Competing in the Gray Zone
October 24, 2018
The United States faces an array of challenges from adversaries that blend all tools of statecraft while also operating below the threshold of conventional war. The United States lacks clearly defined strategies to address these challenges. This series of critical questions explains the “gray zone” and the United States’ current readiness to compete in this space.
Q1: What is Gray Zone Conflict?

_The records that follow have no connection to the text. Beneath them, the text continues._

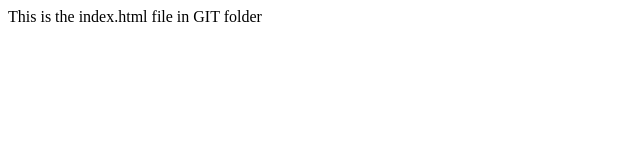
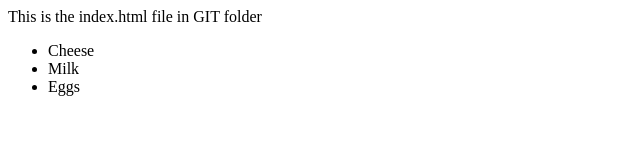
Before and after one commit to prashantram/GitTutorial, a plain HTML site: page index.html in a window 1280 px wide. Shown: the whole page, without its empty margins (0-640 px from the left). Drawn offline with Linux system fonts and the light colour scheme.

Commit message:
Added Groceries

```diff
--- a/index.html
+++ b/index.html
@@ -1 +1,10 @@
 This is the index.html file in GIT folder
+
+<div>
+	<ul>
+		<li>Cheese</li>
+		<li>Milk</li>
+		<li>Eggs</li>
+
+	</ul>
+</div>
```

A1: Gray zone actions challenge U.S. interests, influence, or power and do so in ways designed to avoid direct U.S. military responses. Examples include Russia’s disinformation campaigns against societies in the West, its use of cyber activities to threaten western businesses, and its use of proxy forces to annex territory and foment civil war in Ukraine. Iran also uses proxies like Hezbollah to promote Iranian government interests. China’s economic policies throughout Africa and Asia, its island building, and use of a range of maritime assets to harass foreign vessels and deny them access to international waters may also be considered gray zone actions. The United States developed decades of experience in countering these types of activities during the Cold War. However, it will have to remember, or re-learn and adapt, if it is to be as successful in the future.
Q2: If it usually isn’t direct military confrontation, why should the United States care?
A2: The United States should care because countries are using gray zone actions to undermine U.S. advantages, strengths, and interests. When China builds military outposts in international waters or when Russia uses non-uniformed soldiers to invade and attack a sovereign neighbor, it erodes confidence in a rules-based system. Rules—and the predictability they enable—are important for facilitating business deals, expanding trade, managing conflict and escalation, and conducting diplomatic negotiations. The system of political and economic predictability has benefited the United States, its allies, and its partners for decades.
Additionally, cyberattacks can cause real damage to U.S. infrastructure; economic coercion can hurt the bottom lines of U.S. businesses; proxy forces can threaten U.S. forces and civilians and while avoiding retaliation by the United States against the sponsoring state; and disinformation can impact the outcomes of crucial Western elections and referenda. In other words, gray zone activity by competitors like Russia, China, Iran, and North Korea can have real, tangible costs for U.S. interests.
Q3: How does it work?
A3: Gray zone actions exist, and thrive, at the margins of “acceptable” state behavior with thresholds bound between day-to-day statecraft and acts of war, intended to delay or paralyze competitors’ decisionmaking. In executing a gray zone strategy, a state can draw on any tools of foreign policy—both military and non-military, and governmental and non-governmental. Such an approach creates difficulties not only for deciding whether to respond, but how and with which actors or tools. Additionally, gray zone actors may use ambiguity, deniability, or covert action in using gray zone tools, further complicating efforts to assess intent and attribution, as well as the ability to respond.
Q4: Is the United States ready to compete?
A4: No. The United States is beginning to recognize how gray zone competitors operate. It has the capability to be a formidable and effective gray zone actor but does not yet have a plan to employ or integrate its capabilities to achieve its objectives. The National Security Strategy and National Defense Strategy establish the administration’s intent to take seriously the challenges from state competitors, principally China and Russia, and to a lesser extent Iran and North Korea. More work is needed to move beyond a clear understanding of the problem into specific actions, operational frameworks, and strategic approaches that could be drawn upon to more consistently and effectively counter gray zone actions directed at the United States. The United States will need to be agile in its responses and proactive measures, both to quickly counter gray zone actions and to limit the predictability that its adversaries have exploited.
Michael Matlaga is a research assistant with the International Security Program at the Center for Strategic and International Studies (CSIS) in Washington, D.C. John Schaus is a fellow with the CSIS International Security Program.
Critical Questions is produced by the Center for Strategic and International Studies (CSIS), a private, tax-exempt institution focusing on international public policy issues. Its research is nonpartisan and nonproprietary. CSIS does not take specific policy positions. Accordingly, all views, positions, and conclusions expressed in this publication should be understood to be solely those of the author(s).
© 2018 by the Center for Strategic and International Studies. All rights reserved.